**Task goal**
Filter the data for "solid" and copy matching lines.

(Data Opens)

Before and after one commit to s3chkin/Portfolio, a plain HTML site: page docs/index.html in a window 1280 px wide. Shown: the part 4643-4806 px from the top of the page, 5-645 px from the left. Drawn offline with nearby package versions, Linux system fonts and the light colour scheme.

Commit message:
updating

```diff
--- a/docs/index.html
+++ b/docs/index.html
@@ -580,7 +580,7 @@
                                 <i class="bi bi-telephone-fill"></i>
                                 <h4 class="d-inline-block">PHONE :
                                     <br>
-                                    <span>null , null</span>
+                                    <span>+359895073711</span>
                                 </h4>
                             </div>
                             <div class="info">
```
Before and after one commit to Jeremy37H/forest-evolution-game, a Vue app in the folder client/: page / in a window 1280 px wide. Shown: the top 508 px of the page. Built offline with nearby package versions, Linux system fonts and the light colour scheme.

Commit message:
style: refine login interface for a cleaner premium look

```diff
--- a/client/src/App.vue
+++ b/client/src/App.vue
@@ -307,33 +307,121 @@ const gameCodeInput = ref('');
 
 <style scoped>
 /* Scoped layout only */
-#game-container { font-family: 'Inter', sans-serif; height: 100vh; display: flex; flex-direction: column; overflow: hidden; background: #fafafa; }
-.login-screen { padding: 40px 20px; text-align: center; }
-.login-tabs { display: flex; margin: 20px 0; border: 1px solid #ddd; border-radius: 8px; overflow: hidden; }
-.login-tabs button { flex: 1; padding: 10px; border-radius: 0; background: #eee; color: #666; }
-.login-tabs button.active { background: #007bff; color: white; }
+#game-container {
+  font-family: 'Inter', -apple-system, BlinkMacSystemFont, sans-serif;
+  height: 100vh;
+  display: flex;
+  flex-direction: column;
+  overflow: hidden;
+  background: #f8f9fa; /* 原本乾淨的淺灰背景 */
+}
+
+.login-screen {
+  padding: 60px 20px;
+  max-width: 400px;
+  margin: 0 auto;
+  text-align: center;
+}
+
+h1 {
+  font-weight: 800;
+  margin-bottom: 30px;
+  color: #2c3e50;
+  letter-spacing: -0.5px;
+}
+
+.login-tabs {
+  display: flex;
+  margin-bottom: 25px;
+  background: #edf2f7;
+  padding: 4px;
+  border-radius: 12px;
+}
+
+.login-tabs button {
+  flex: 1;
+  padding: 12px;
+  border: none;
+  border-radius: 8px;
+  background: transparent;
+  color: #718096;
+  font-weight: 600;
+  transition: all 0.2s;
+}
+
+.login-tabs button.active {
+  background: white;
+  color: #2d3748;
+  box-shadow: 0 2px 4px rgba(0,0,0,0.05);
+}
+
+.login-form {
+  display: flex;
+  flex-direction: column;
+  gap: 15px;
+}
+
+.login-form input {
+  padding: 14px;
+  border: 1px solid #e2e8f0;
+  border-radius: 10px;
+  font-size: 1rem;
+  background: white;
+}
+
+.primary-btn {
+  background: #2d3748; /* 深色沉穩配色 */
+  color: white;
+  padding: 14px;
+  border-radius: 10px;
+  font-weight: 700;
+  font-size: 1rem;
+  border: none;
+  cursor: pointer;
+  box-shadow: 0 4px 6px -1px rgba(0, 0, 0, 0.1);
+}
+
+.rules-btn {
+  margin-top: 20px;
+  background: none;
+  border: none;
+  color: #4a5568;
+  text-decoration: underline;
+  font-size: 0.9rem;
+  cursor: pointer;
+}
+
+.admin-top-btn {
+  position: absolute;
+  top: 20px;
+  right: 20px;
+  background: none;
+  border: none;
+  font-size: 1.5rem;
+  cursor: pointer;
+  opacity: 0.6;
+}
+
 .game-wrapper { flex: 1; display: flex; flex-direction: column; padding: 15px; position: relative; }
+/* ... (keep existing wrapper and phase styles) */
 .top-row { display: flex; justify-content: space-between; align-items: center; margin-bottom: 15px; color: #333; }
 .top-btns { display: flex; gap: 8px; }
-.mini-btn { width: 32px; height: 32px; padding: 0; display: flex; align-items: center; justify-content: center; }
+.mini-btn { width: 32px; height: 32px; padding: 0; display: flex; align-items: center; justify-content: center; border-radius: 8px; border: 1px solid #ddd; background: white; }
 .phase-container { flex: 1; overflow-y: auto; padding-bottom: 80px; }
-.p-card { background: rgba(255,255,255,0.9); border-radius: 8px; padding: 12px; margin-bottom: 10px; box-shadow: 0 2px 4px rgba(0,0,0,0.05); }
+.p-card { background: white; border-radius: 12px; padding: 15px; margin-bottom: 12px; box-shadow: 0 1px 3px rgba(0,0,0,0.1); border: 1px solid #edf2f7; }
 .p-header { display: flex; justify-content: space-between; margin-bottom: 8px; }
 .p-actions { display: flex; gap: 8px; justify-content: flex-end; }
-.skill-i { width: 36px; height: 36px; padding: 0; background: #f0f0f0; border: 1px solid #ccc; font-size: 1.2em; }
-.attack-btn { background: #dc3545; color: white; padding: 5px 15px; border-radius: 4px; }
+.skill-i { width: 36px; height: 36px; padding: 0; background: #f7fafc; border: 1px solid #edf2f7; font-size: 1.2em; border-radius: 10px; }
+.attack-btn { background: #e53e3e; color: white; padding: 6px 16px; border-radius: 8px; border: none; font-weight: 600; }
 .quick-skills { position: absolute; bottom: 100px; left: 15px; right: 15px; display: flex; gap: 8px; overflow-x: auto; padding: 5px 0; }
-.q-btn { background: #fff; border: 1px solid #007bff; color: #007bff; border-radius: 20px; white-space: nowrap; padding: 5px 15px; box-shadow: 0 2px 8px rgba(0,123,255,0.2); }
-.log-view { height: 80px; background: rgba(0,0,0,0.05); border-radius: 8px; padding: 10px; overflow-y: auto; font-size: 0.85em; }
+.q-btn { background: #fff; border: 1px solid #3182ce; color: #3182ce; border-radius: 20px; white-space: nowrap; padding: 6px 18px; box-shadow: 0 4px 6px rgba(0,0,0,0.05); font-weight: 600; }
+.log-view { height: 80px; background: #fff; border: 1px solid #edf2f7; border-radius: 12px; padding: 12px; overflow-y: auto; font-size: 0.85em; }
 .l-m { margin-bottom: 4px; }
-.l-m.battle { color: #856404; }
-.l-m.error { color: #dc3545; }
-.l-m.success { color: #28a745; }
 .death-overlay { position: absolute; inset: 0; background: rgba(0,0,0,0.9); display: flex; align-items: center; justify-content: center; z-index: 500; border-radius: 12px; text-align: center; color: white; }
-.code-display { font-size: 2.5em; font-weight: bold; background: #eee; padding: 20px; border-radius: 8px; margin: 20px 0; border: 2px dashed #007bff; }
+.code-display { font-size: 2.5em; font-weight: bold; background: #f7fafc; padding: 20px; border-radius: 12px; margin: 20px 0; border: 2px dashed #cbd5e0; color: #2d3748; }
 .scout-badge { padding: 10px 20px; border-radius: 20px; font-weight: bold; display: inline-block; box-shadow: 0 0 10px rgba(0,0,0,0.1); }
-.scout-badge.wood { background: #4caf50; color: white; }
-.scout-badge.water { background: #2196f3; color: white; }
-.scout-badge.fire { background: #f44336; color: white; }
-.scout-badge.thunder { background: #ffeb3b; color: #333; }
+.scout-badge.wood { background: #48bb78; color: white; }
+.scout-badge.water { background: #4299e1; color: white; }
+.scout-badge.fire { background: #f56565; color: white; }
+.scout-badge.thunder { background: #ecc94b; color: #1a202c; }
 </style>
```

(Data Closes)

**Output of the exercise**
-.login-tabs { display: flex; margin: 20px 0; border: 1px solid #ddd; border-radius: 8px; overflow: hidden; }
+  border: 1px solid #e2e8f0;
+.mini-btn { width: 32px; height: 32px; padding: 0; display: flex; align-items: center; justify-content: center; border-radius: 8px; border: 1px solid #ddd; background: white; }
+.p-card { background: white; border-radius: 12px; padding: 15px; margin-bottom: 12px; box-shadow: 0 1px 3px rgba(0,0,0,0.1); border: 1px solid #edf2f7; }
-.skill-i { width: 36px; height: 36px; padding: 0; background: #f0f0f0; border: 1px solid #ccc; font-size: 1.2em; }
+.skill-i { width: 36px; height: 36px; padding: 0; background: #f7fafc; border: 1px solid #edf2f7; font-size: 1.2em; border-radius: 10px; }
-.q-btn { background: #fff; border: 1px solid #007bff; color: #007bff; border-radius: 20px; white-space: nowrap; padding: 5px 15px; box-shadow: 0 2px 8px rgba(0,123,255,0.2); }
+.q-btn { background: #fff; border: 1px solid #3182ce; color: #3182ce; border-radius: 20px; white-space: nowrap; padding: 6px 18px; box-shadow: 0 4px 6px rgba(0,0,0,0.05); font-weight: 600; }
+.log-view { height: 80px; background: #fff; border: 1px solid #edf2f7; border-radius: 12px; padding: 12px; overflow-y: auto; font-size: 0.85em; }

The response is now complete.